[[ Recorded information, beginning ]]

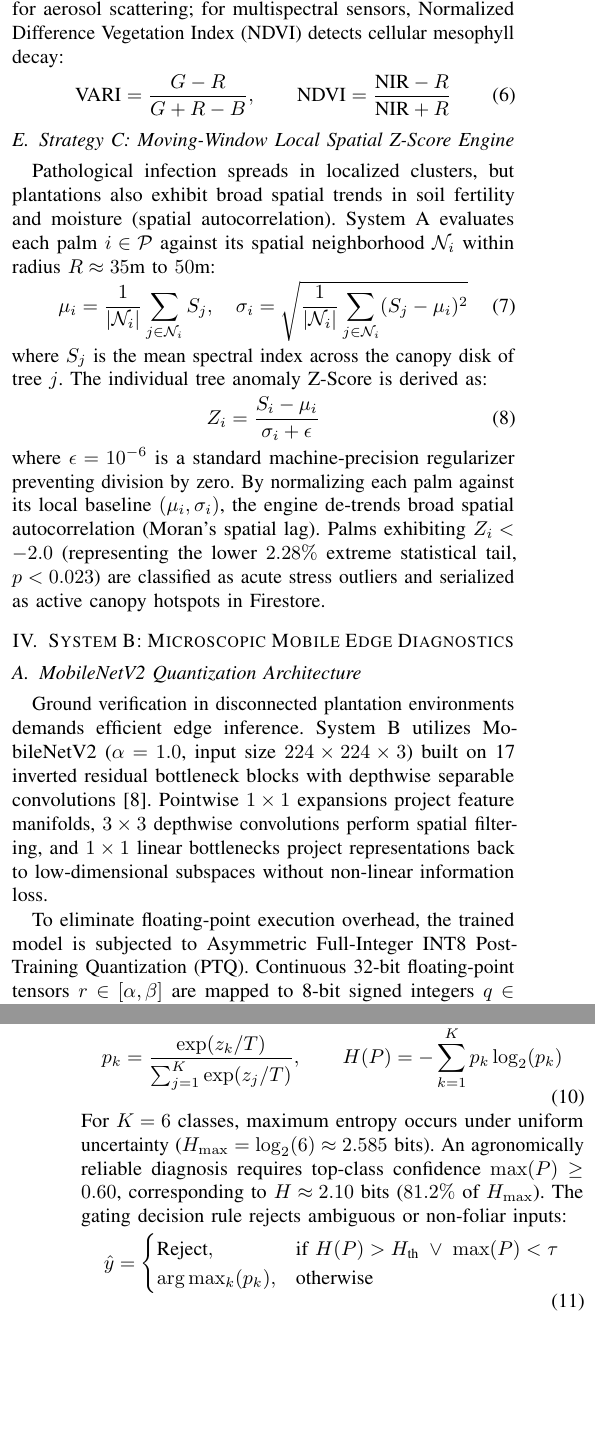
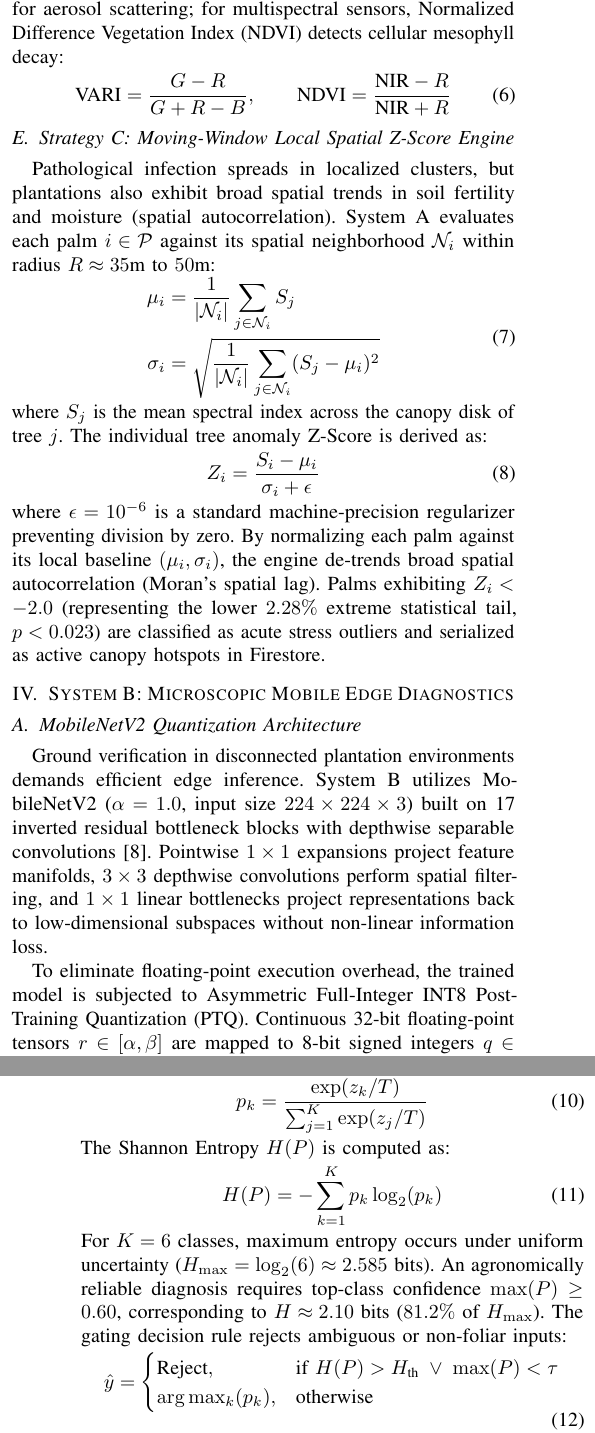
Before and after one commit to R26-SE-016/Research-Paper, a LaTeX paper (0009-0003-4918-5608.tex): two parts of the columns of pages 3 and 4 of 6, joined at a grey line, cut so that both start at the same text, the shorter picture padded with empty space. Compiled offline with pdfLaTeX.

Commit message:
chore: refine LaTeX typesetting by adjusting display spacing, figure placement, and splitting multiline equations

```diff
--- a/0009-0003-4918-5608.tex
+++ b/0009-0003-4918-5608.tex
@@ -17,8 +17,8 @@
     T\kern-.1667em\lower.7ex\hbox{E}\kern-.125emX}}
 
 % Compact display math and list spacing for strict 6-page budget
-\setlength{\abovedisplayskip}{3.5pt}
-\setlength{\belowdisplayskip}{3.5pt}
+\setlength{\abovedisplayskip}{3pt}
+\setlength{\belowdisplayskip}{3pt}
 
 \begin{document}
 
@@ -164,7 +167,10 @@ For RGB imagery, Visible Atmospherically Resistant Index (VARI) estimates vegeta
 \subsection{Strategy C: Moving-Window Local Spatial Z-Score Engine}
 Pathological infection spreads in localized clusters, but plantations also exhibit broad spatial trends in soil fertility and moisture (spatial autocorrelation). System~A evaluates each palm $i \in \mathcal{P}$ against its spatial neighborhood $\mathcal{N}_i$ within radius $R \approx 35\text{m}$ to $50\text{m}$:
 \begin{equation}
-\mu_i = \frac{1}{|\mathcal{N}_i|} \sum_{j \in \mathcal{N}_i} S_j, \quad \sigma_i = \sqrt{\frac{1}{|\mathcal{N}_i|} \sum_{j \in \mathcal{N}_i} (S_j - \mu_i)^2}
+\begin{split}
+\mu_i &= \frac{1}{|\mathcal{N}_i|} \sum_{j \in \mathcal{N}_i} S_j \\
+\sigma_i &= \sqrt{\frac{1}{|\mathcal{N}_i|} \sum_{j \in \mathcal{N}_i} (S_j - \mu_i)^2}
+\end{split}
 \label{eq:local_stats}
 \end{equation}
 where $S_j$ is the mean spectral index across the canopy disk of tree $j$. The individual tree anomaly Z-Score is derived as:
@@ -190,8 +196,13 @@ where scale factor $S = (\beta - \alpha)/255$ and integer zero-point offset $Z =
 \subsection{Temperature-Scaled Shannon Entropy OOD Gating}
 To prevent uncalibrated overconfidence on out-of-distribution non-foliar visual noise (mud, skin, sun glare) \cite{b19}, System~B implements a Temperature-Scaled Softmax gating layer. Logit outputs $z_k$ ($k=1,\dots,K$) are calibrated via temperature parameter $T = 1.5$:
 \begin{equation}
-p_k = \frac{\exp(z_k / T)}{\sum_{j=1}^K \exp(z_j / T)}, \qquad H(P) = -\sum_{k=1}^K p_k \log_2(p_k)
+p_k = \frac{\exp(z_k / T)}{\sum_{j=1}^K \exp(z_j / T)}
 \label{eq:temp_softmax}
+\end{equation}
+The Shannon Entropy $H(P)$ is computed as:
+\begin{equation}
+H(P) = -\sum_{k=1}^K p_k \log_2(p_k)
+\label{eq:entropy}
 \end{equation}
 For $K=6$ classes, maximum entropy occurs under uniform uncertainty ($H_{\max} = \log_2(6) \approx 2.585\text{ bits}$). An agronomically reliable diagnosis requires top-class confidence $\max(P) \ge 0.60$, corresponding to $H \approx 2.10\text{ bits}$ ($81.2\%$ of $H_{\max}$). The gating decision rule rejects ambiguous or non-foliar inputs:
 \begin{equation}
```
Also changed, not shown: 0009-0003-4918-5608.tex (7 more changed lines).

[[ Recorded information, end ]]
[[ Recorded information, beginning ]]

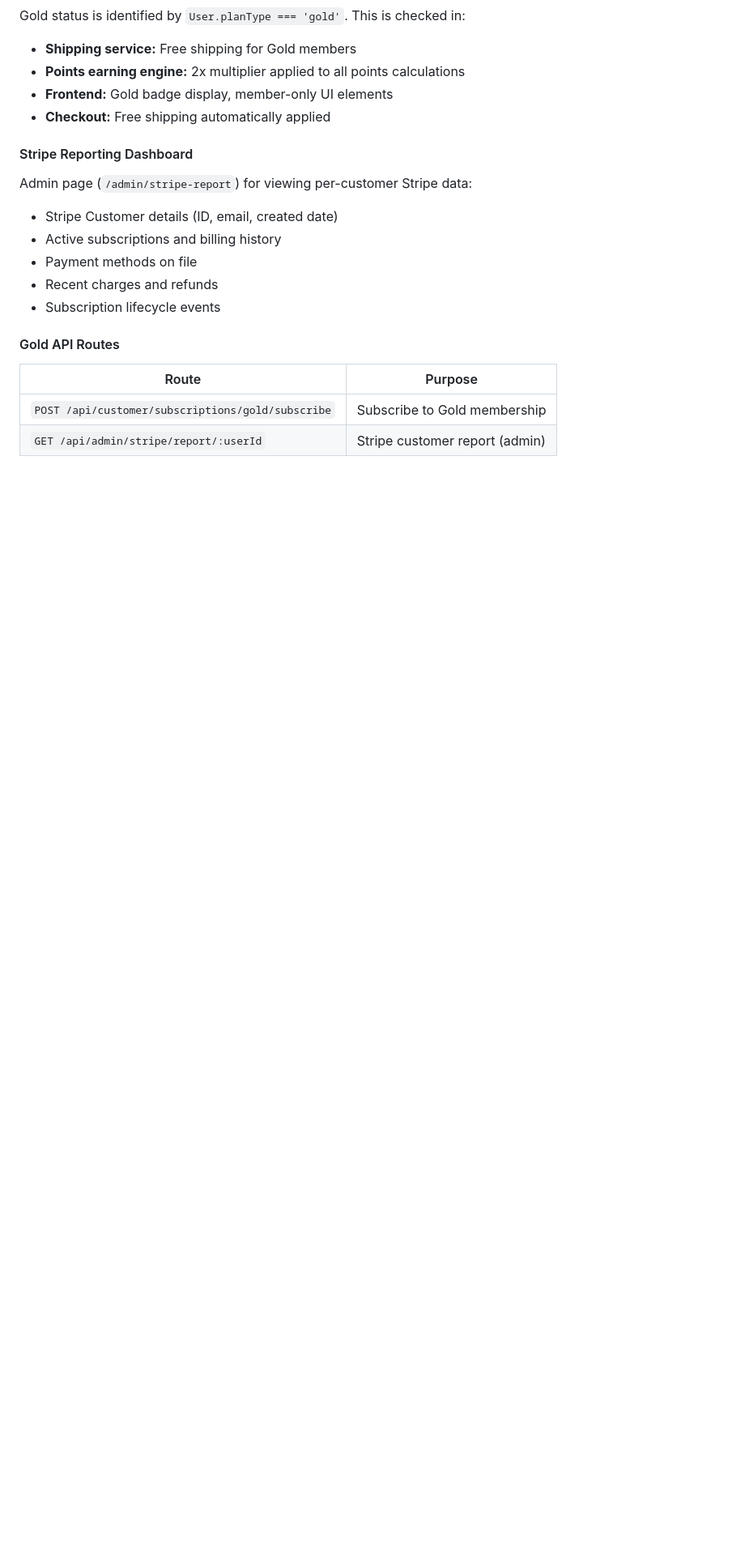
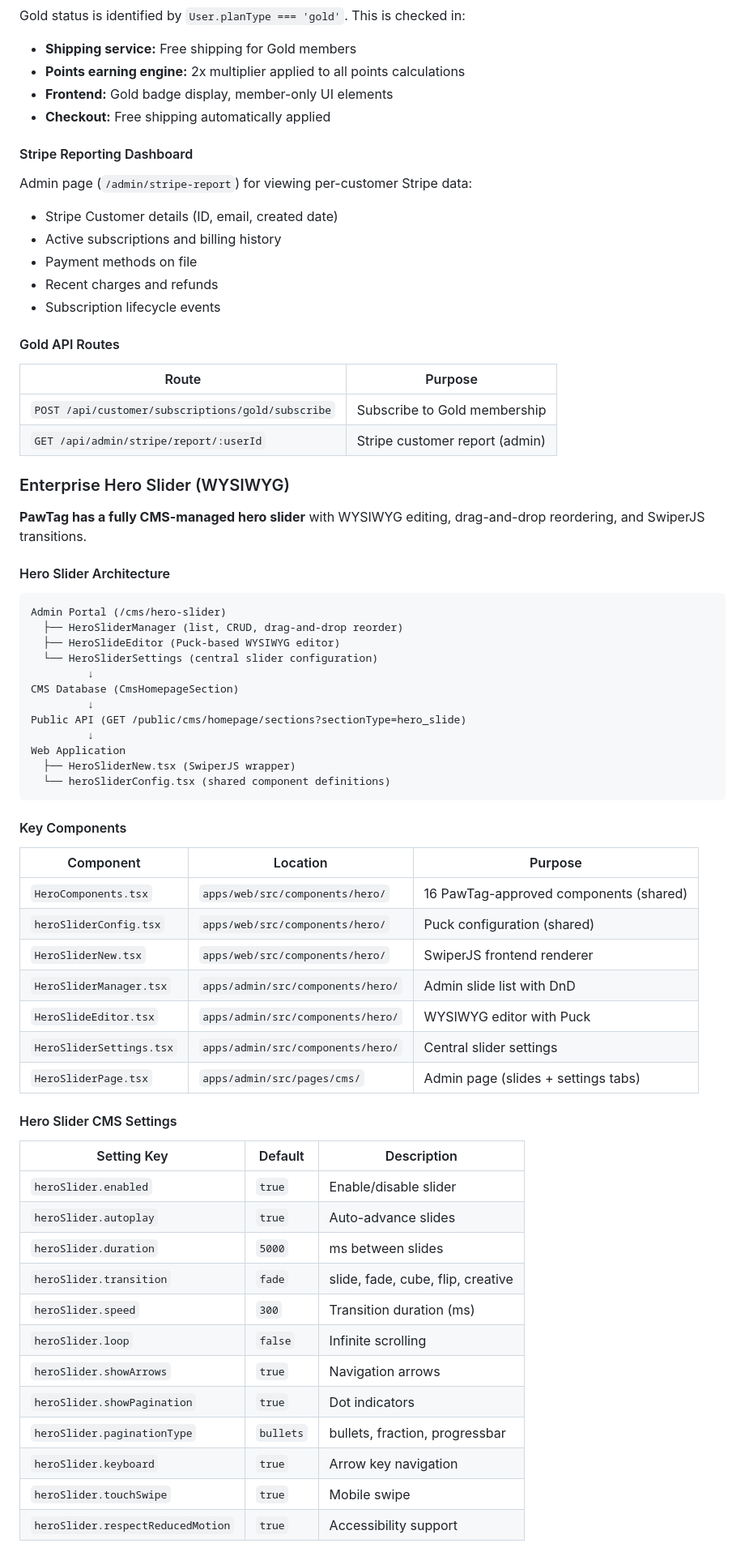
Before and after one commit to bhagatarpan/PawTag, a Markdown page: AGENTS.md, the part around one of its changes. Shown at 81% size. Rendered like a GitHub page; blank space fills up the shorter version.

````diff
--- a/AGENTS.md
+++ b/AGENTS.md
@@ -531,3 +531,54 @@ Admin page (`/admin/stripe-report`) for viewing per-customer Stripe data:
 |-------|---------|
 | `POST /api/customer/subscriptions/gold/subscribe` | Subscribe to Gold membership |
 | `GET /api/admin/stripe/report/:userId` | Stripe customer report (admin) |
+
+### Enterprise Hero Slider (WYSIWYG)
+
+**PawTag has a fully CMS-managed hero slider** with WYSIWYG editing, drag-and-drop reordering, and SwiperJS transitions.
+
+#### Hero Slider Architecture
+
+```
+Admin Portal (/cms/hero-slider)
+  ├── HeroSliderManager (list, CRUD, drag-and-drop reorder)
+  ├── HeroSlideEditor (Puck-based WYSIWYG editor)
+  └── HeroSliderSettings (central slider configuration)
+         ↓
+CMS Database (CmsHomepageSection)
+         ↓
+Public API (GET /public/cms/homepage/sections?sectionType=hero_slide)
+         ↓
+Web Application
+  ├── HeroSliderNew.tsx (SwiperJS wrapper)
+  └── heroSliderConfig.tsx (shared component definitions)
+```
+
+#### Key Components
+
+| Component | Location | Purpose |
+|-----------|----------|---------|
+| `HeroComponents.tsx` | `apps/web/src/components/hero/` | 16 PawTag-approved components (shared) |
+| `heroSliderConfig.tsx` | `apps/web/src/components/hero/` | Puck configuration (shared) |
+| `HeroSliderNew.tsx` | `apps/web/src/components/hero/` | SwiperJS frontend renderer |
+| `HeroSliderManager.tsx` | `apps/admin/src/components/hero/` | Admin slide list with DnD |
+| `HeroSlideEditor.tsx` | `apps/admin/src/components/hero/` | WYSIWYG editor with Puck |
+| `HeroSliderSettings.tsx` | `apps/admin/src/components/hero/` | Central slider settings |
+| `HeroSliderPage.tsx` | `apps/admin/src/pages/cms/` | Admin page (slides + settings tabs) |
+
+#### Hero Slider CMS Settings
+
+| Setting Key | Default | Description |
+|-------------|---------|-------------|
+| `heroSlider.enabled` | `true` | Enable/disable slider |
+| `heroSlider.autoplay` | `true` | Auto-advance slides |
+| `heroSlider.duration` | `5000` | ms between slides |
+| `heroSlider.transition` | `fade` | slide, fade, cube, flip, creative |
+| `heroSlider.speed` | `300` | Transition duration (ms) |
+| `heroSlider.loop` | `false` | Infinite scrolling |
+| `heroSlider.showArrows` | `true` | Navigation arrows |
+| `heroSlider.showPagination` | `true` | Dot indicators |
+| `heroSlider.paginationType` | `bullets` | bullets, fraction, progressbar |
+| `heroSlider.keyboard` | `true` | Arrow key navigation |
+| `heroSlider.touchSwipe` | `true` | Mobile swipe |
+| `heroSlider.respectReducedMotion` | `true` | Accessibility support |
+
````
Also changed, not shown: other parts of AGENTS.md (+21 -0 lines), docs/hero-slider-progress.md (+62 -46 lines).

[[ Recorded information, end ]]
[[ Recorded information, beginning ]]

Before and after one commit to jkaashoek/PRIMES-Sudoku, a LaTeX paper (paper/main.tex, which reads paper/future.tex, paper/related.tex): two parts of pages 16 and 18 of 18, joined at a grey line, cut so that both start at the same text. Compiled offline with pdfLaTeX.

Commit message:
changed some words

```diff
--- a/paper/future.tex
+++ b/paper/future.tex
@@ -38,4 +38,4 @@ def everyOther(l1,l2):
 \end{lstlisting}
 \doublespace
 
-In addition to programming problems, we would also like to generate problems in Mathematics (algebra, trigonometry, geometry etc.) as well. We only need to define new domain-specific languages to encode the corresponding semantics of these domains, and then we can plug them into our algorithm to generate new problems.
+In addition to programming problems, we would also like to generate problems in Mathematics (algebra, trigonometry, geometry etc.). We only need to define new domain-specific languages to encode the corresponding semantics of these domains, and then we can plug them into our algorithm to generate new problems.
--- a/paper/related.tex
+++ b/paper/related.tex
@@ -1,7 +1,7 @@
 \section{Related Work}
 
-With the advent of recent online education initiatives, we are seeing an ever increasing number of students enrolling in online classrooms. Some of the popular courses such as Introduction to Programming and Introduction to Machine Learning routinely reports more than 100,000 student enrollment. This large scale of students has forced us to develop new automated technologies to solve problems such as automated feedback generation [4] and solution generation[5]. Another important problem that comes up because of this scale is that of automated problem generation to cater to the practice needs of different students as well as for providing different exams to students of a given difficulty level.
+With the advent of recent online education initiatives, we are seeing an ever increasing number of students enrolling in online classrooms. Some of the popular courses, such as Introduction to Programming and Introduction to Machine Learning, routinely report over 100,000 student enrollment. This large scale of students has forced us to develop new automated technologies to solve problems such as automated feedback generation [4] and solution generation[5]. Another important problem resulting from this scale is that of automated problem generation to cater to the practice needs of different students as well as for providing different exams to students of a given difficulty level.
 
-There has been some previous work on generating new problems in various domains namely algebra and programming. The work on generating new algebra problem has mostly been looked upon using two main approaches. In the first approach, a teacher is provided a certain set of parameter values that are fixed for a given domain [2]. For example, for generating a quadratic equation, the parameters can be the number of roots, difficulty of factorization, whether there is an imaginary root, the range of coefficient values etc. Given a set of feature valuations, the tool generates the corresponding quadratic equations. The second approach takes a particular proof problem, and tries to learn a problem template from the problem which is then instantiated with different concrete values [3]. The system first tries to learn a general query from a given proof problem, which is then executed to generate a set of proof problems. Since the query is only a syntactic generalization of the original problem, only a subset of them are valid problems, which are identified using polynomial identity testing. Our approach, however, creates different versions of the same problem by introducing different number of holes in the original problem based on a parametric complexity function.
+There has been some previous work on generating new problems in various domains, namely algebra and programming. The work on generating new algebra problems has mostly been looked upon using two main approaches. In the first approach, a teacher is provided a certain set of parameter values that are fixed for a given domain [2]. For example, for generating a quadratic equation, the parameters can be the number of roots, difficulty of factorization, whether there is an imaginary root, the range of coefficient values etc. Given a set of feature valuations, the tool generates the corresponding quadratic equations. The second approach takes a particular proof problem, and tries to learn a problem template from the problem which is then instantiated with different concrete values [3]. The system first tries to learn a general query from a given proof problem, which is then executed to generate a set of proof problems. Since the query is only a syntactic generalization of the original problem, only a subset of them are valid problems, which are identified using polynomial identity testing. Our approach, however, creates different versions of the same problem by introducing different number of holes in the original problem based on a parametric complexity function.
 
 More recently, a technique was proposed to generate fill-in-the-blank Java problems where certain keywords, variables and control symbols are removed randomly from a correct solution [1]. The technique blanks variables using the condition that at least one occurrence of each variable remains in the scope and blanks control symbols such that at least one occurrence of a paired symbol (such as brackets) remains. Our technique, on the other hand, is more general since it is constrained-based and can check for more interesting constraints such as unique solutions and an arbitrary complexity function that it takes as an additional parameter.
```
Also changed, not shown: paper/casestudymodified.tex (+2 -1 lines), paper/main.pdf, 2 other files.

[[ Recorded information, end ]]

▸ Problem
If a line in the records above contains the word "WYSIWYG", copy it.

▸ Written answer
+### Enterprise Hero Slider (WYSIWYG)
+**PawTag has a fully CMS-managed hero slider** with WYSIWYG editing, drag-and-drop reordering, and SwiperJS transitions.
+  ├── HeroSlideEditor (Puck-based WYSIWYG editor)
+| `HeroSlideEditor.tsx` | `apps/admin/src/components/hero/` | WYSIWYG editor with Puck |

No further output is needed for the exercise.